writes "In hospitals around the country, nurses connect and disconnect interchangeable clear plastic tubing sticking out of patients' bodies to deliver or extract medicine, nutrition, fluids, gases or blood — sometimes with deadly consequences. Tubes intended to inflate blood-pressure cuffs have been connected to intravenous lines leading to deadly air embolisms, intravenous fluids have been connected to tubes intended to deliver oxygen, leading to suffocation, and in 2006 a nurse at in Wisconsin mistakenly put a spinal anesthetic into a vein, killing 16-year-old who was giving birth. 'Nurses should not have to work in an environment where it is even possible to make that kind of mistake,' says Nancy Pratt, a vocal advocate for changing the system. Critics say the tubing problem, which has gone on for decades, is an example of how the FDA fails to protect the public. 'FDA could fix this tubing problem tomorrow, but because the agency is so worried about making industry happy, people continue to die,' says Dr. Robert Smith."
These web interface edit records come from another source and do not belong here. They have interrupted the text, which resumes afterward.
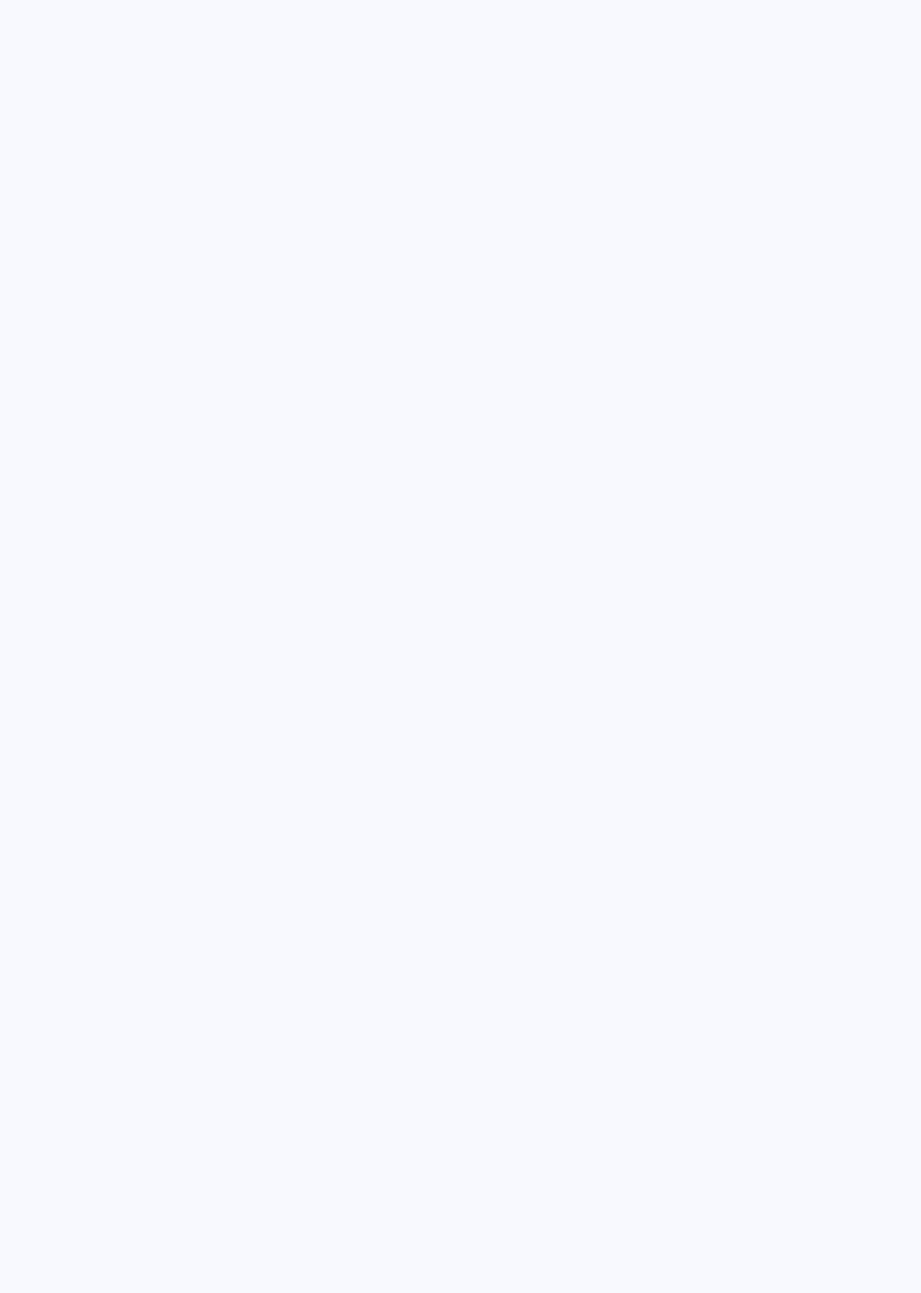
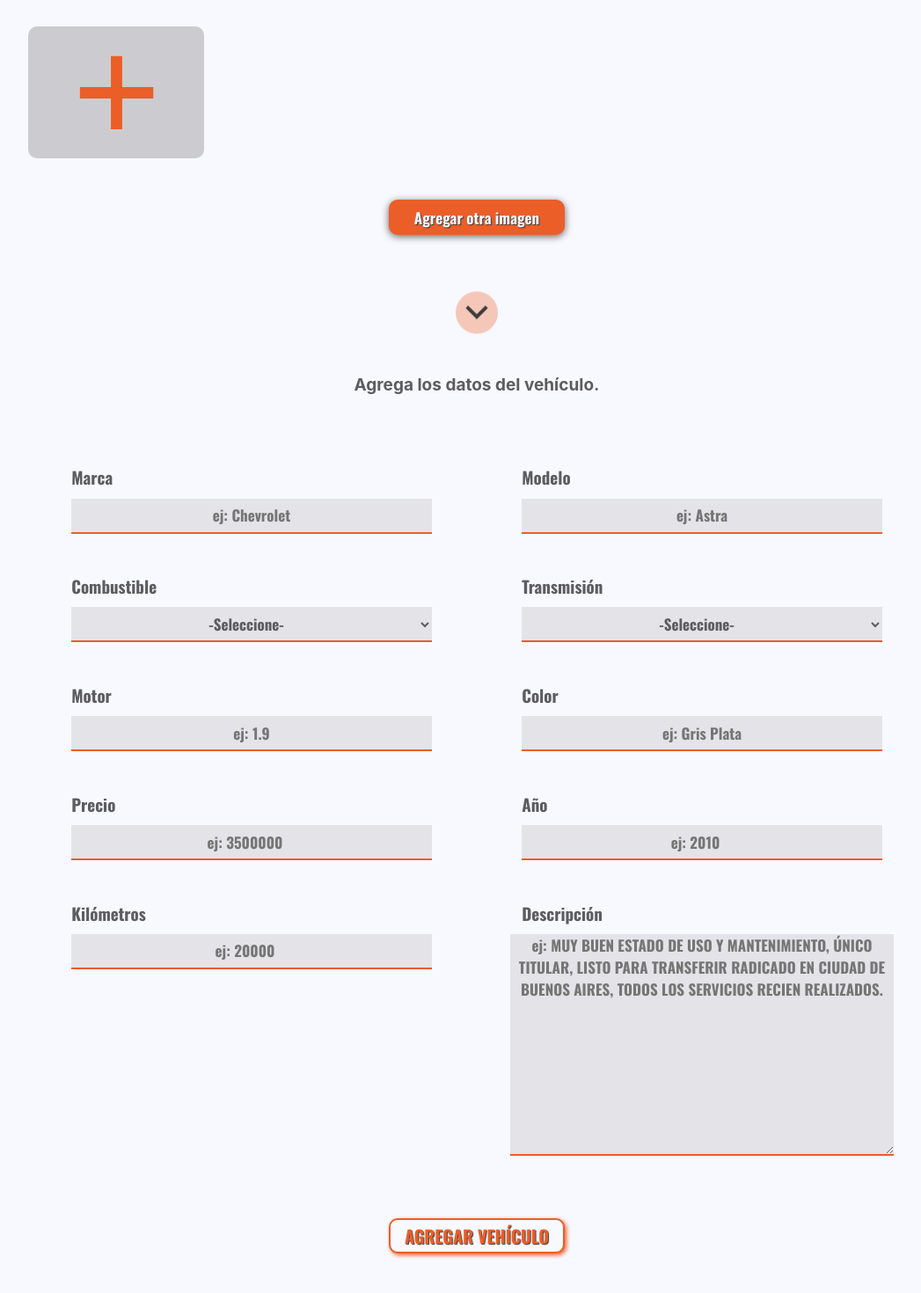
Before and after one commit to fraancofenoglio/autos-bragado, a React (Create React App) app: page /admin in a window 1280 px wide. Shown: the part 260-1730 px from the top of the page at 88% size, without its empty margins (98-1145 px from the left). Before the commit the page ends 800 px from the top, so only its background shows below. Built offline with nearby package versions, Linux system fonts and the light colour scheme; no server answers; sample sign-in values are in the browser's storage; a web font is replaced by a local one.

Commit message:
ADDED LOGIN AND ADMIN

```diff
--- /dev/null
+++ b/src/components/IMGselector.jsx
@@ -0,0 +1,25 @@
+import {useState} from 'react'
+
+const IMGselector = ({imgs, setImgs}) => {
+
+    const [src, setSrc] = useState("/assets/ADD.svg")
+
+  return (
+    <div className='add-image-container'>
+
+        <input className='file-input' type="file" name="image" id="file-image" accept="image/png, image/jpeg" onChange={(e) => {
+        if (e.target.files[0]) {
+            const srcI = URL.createObjectURL(e.target.files[0]);
+            setSrc(srcI)
+            setImgs([...imgs, e.target.files[0].name])
+        }
+
+
+        }}/>
+
+         <img className='file-image' src={src} alt="" style={src === "/assets/ADD.svg" ? {padding: "5%"} : {padding: "0"}}/>
+    </div>
+  )
+}
+
+export default IMGselector
--- a/src/components/NavMobile.jsx
+++ b/src/components/NavMobile.jsx
@@ -7,7 +7,7 @@ const NavMobile = () => {
   const [open, setOpen] = useState(false);
   const [animation, setAnimation] = useState("");
   const [widthChange, setWidthChange] = useState(window.innerWidth);
-  const {setResultados, autos, user} = useContext(SearchContext);
+  const {setResultados, autos} = useContext(SearchContext);
   window.addEventListener("resize", ()=> {
     setWidthChange(window.innerWidth)
   })
--- a/src/index.css
+++ b/src/index.css
@@ -211,7 +211,7 @@ nav svg {
   box-shadow: 0px 0px 10px 1px rgba(71, 71, 71, 0.75) inset;
 }
 
-.mini-presentacion svg, .venta-container svg {
+.mini-presentacion svg, .venta-container svg, .form-add-container svg {
   background-color: #eb5f2852;
   fill: #3b3b3b;
   border-radius: 50%;
@@ -333,7 +333,7 @@ nav svg {
   flex-direction: column;
 }
 
-.form-search-btn, .login-btn {
+.form-search-btn, .login-btn, .form-add-container button {
   width: 150px !important;
   height: 40px !important;
   font-size: 20px !important;
@@ -348,7 +348,7 @@ nav svg {
   text-shadow: 1px 1px 1px #3b3b3b;
 
 }
-.form-search-btn:hover, .login-btn:hover{
+.form-search-btn:hover, .login-btn:hover, .form-add-container button:hover{
   background-color: #EB5E28;
   color: #f8f9ff;
   border: 2px solid #f8f9ff;
@@ -418,7 +418,7 @@ nav svg {
   color: #3b3b3b;
 }
 
-.sucursal-card button {
+.sucursal-card button, .add-img-btn {
   width: 150px;
   height: 40px;
   margin-top: 5%;
@@ -431,9 +431,8 @@ nav svg {
   color: #f8f9ff;
   text-shadow: 1px 1px 1px #3b3b3b;
   box-shadow: 0px 2px 8px 0px rgba(0,0,0,0.6);
-
 }
-.sucursal-card button:hover, .card-button:hover {
+.sucursal-card button:hover, .card-button:hover, .add-img-btn:hover {
   cursor: pointer;
   box-shadow: 0px 2px 8px 0px inset rgba(0,0,0,0.6);
 }
@@ -551,7 +550,7 @@ footer {
 
 }
 
-.form-compra-buscador span {
+.form-compra-buscador span, .span-add {
   font-family: 'Oswald', sans-serif;
   color: #5d5d60;
   text-align: center;
@@ -799,7 +798,7 @@ footer {
   font-family: 'Oswald', sans-serif;
 }
 
-.redes h4, .login-container h4 {
+.redes h4, .login-container h4, .admin-container h4 {
   color: #5d5d60;
   font-size: 25px;
   margin-bottom: 20px;
@@ -872,6 +871,120 @@ footer {
   border-color: #EB5E28 transparent #EB5E28 transparent;
   animation: lds-dual-ring 1.2s linear infinite;
 }
+
+.add-image-container {
+  display: flex;
+  flex-direction: column;
+  justify-content: center;
+  align-items: center;
+  width: 90%;
+  margin: 0 auto;
+  height: auto;
+}
+
+.file-input {
+  width: 150px;
+  height: 100px;
+  opacity: 0;
+  display: flex;
+  position: absolute;
+}
+
+.file-image {
+  width: 150px;
+  height: 100px;
+  background-color: #94949773;
+  border-radius: 10px;
+}
+
+.add-img {
+  display: grid;
+  grid-template-columns: repeat(2, 50vw);
+  width: 100vw;
+  margin: 0 auto;
+  row-gap: 10px;
+  padding-top: 15px;
+}
+
+.add-img-btn {
+  width: 200px;
+  cursor: pointer;
+}
+
+.admin-container {
+  width: 100%;
+  display: flex;
+  flex-direction: column;
+  align-items: center;
+}
+
+.btn-add-container {
+  width: 100%;
+  display: flex;
+  flex-direction: row;
+  justify-content: space-around;
+  padding: 15px 0px;
+  margin-bottom: 3%;
+}
+
+.admin-container h5 {
+  font-size: 16px;
+  color: #5d5d60;
+  margin-bottom: 5%;
+  margin-top: 3%;
+}
+.form-add-container {
+  width: 100%;
+  display: flex;
+  flex-direction: column;
+  align-items: center;
+}
+.form-add-container form {
+  display:flex;
+  flex-direction: column;
+  align-items: center;
+  width: 100%;
+}
+
+.form-add-container input, .form-add-container select, .form-add-container textarea {
+  width: 85%;
+  height: 40px;
+  background-color: #b6b4b352;
+  border: 0;
+  border-bottom: 2px solid #EB5E28;
+  text-align: center;
+  font-size: 17px;
+  font-family: 'Oswald', sans-serif;
+  color: #5d5d60;
+  margin-bottom: 10%;
+  border-radius: 0px;
+}
+.form-add-container textarea {
+  width: 85%;
+  height: auto;
+}
+
+.form-add-container button {
+  width: 200px !important;
+}
+.submit-add-btn {
+  display: grid;
+  align-items: center;
+  grid-column-start: 1;
+  grid-column-end: 3;
+}
+.span-add {
+  width: 85%;
+  text-align: left;
+}
+
+.form-add-container div {
+  display: flex;
+  flex-direction: column;
+  align-items: center;
+  width: 100%;
+}
+
 @keyframes lds-dual-ring {
   0% {
     transform: rotate(0deg);
@@ -890,6 +1003,7 @@ footer {
 }
 
 @media only screen and (min-width: 650px){
+
   .header {
     height: 350px;
   }
@@ -944,10 +1058,32 @@ footer {
     margin-top: 15px;
     height: 40px;
   }
+  .add-img {
+    display: grid;
+    grid-template-columns: repeat(3, 33vw);
+    width: 100vw;
+    margin: 0 auto;
+    row-gap: 20px;
+    padding-top: 15px;
+  }
+  .file-input, .file-image {
+    width: 200px;
+    height: 150px;
+  }
+  .admin-container h5 {
+    font-size: 19px;
+  }
+  .span-add {
+    font-size: 19px;
+    margin-bottom: 2%;
+    width: 80%;
+  }
+  .form-add-container input, .form-add-container select {
+    width: 80%;
+    margin-bottom: 5%;
+  }
 
 }
-
-
 
 @media only screen and (min-width: 800px){
 
@@ -972,6 +1108,7 @@ footer {
     margin-bottom: 5% !important;
 
   }
+
 }
 
 @media only screen and (min-width: 900px){
@@ -997,11 +1134,8 @@ footer {
     padding: 10px;
   }
   .nav-desktop a:hover {
-
     color: #EB5E28;
-
   }
-
   .search-form {
     width: 50%;
   }
@@ -1162,6 +1296,29 @@ footer {
   .login-btn {
     margin-top: 3%;
   }
+  .add-img {
+    display: grid;
+    grid-template-columns: repeat(5, 20%);
+    width: 80vw;
+    margin: 0 auto;
+    row-gap: 20px;
+    padding-top: 15px;
+  }
+  .form-add-container form {
+    display: grid;
+    grid-template-columns: repeat(2, 50%);
+    width: 80vw;
+    margin: 0 auto;
+    row-gap: 20px;
+    padding-top: 15px;
+  }
+
+  .btn-add-container {
+    justify-content: first baseline;
+    width: 50%;
+  }
+
+
 }
 
 @media only screen and (min-width: 1270px){
--- a/src/pages/Admin.jsx
+++ b/src/pages/Admin.jsx
@@ -1,12 +1,127 @@
-import { useContext } from "react";
-import SearchContext from "../context/SearchContext";
+import { useState } from "react";
+// import SearchContext from "../context/SearchContext";
+import IMGselector from "../components/IMGselector";
 
 const Admin = () => {
 
-    const { setUser} = useContext(SearchContext);
+    const [num, setNum] = useState([0])
+    const [imgs, setImgs] = useState([])
+
+    const pop = (array) => array.pop()
+
+    console.log(imgs)
+    console.log(num)
+    // const { setUser} = useContext(SearchContext);
   return (
-    <div>
-         usar el storage y firestore para guardar imagenes y objetos con los datos de cada auto del lado del admin
+    <div className="admin-container">
+         {/* -armar una interfaz para cargar los datos de cada autos
+
+         -puedo hacer un componente que sirva para subir u archivo cada uno y que de ahi obtenga esa URL y quede almacenada en un estado global (array) para luego subirlo a firestore
+
+         -o puedo repetir 10 input-file= */}
+
+         {/* {num.length} */}
+         <h4>Agregar un nuevo vehículo</h4>
+
+        <h5>Agrega hasta 10 fotos del vehículo.</h5>
+        <div className="add-img">
+            {
+                num.map((n) => (
+                    <IMGselector key={n+1} imgs={imgs} setImgs={setImgs}></IMGselector>
+                ))
+            }
+
+        </div>
+
+        <div className="btn-add-container">
+            {
+                num.length < 10 &&
+            <button className="add-img-btn" onClick={() => num.length < 10 && setNum([...num, Math.random(3)]) }>Agregar otra imagen</button>
+            }
+
+            {
+            (num.length <= 10 && num.length >= 2) &&
+            <button className="add-img-btn" onClick={() => {
+                if (num.length <= 10 && num.length >= 2) {
+                    pop(num)
+                    pop(imgs)
+                    setNum([...num])
+                    setImgs([...imgs])
+                }
+            }}>Eliminar última imagen</button>
+            }
+        </div>
+
+        <div className="form-add-container">
+            <svg xmlns="http://www.w3.org/2000/svg" height="48" viewBox="0 -960 960 960" width="48"><path d="M480-331.999 226.434-585.565 283-642.131l197 198 197-197 56.566 56.566L480-331.999Z"/></svg>
+
+            <h5>Agrega los datos del vehículo.</h5>
+            <form>
+                <div>
+                    <span className="span-add">Marca</span>
+                    <input type="text" name="add-marca" id="add-marca" placeholder="ej: Chevrolet" required/>
+                </div>
+                <div>
+                    <span className="span-add">Modelo</span>
+                    <input type="text" name="add-modelo" id="add-modelo" placeholder="ej: Astra" required/>
+                </div>
+
+                <div>
+                    <span className="span-add">Combustible</span>
+                    <select name="add-combustible" id="add-combustible" required>
+                        <option value="">-Seleccione-</option>
+                        <option value="nafta">Nafta</option>
+                        <option value="gasoil">Gasoil</option>
+                        <option value="gnc">GNC</option>
+                        <option value="electrico">Eléctrico</option>
+                    </select>
+                </div>
+
+                <div>
+                    <span className="span-add">Transmisión</span>
+                    <select name="add-transmision" id="add-transmision" placeholder="seleccione" required>
+                        <option value="">-Seleccione-</option>
+                        <option value="manual">Manual</option>
+                        <option value="automatica">Automática</option>
+                    </select>
+                </div>
+
+                <div>
+                    <span className="span-add">Motor</span>
+                    <input type="text" name="add-motor" id="add-motor" placeholder="ej: 1.9" required/>
+                </div>
+
+                <div>
+                    <span className="span-add">Color</span>
+                    <input type="text" name="add-color" id="add-color" placeholder="ej: Gris Plata" required/>
+                </div>
+
+                <div>
+                    <span className="span-add">Precio</span>
+                    <input type="number" name="add-precio" id="add-precio" placeholder="ej: 3500000" required/>
+                </div>
+
+                <div>
+                    <span className="span-add">Año</span>
+                    <input type="number" name="add-año" id="add-año" placeholder="ej: 2010" required/>
+                </div>
+
+                <div style={{height: "100%"}}>
+                    <span className="span-add">Kilómetros</span>
+                    <input type="number" name="add-km" id="add-km" placeholder="ej: 20000" required/>
+                </div>
+
+                <div>
+                    <span className="span-add">Descripción</span>
+                    <textarea name="add-descripcion" id="add-descripcion" cols="30" rows="10" placeholder="ej: MUY BUEN ESTADO DE USO Y MANTENIMIENTO, ÚNICO TITULAR, LISTO PARA TRANSFERIR RADICADO EN CIUDAD DE BUENOS AIRES, TODOS LOS SERVICIOS RECIEN REALIZADOS." required></textarea>
+                </div>
+                <div className="submit-add-btn">
+                    <button type="submit">AGREGAR VEHÍCULO</button>
+                </div>
+
+            </form>
+        </div>
+
 
     </div>
   )
```
Also changed, not shown: src/pages/Login.jsx (+12 -5 lines), public/assets/ADD.svg (added).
This reminds me of the sort of problem that Michael Cohen addressed in a slightly different medical context (winning a MacArthur Foundation grant
) a few years ago.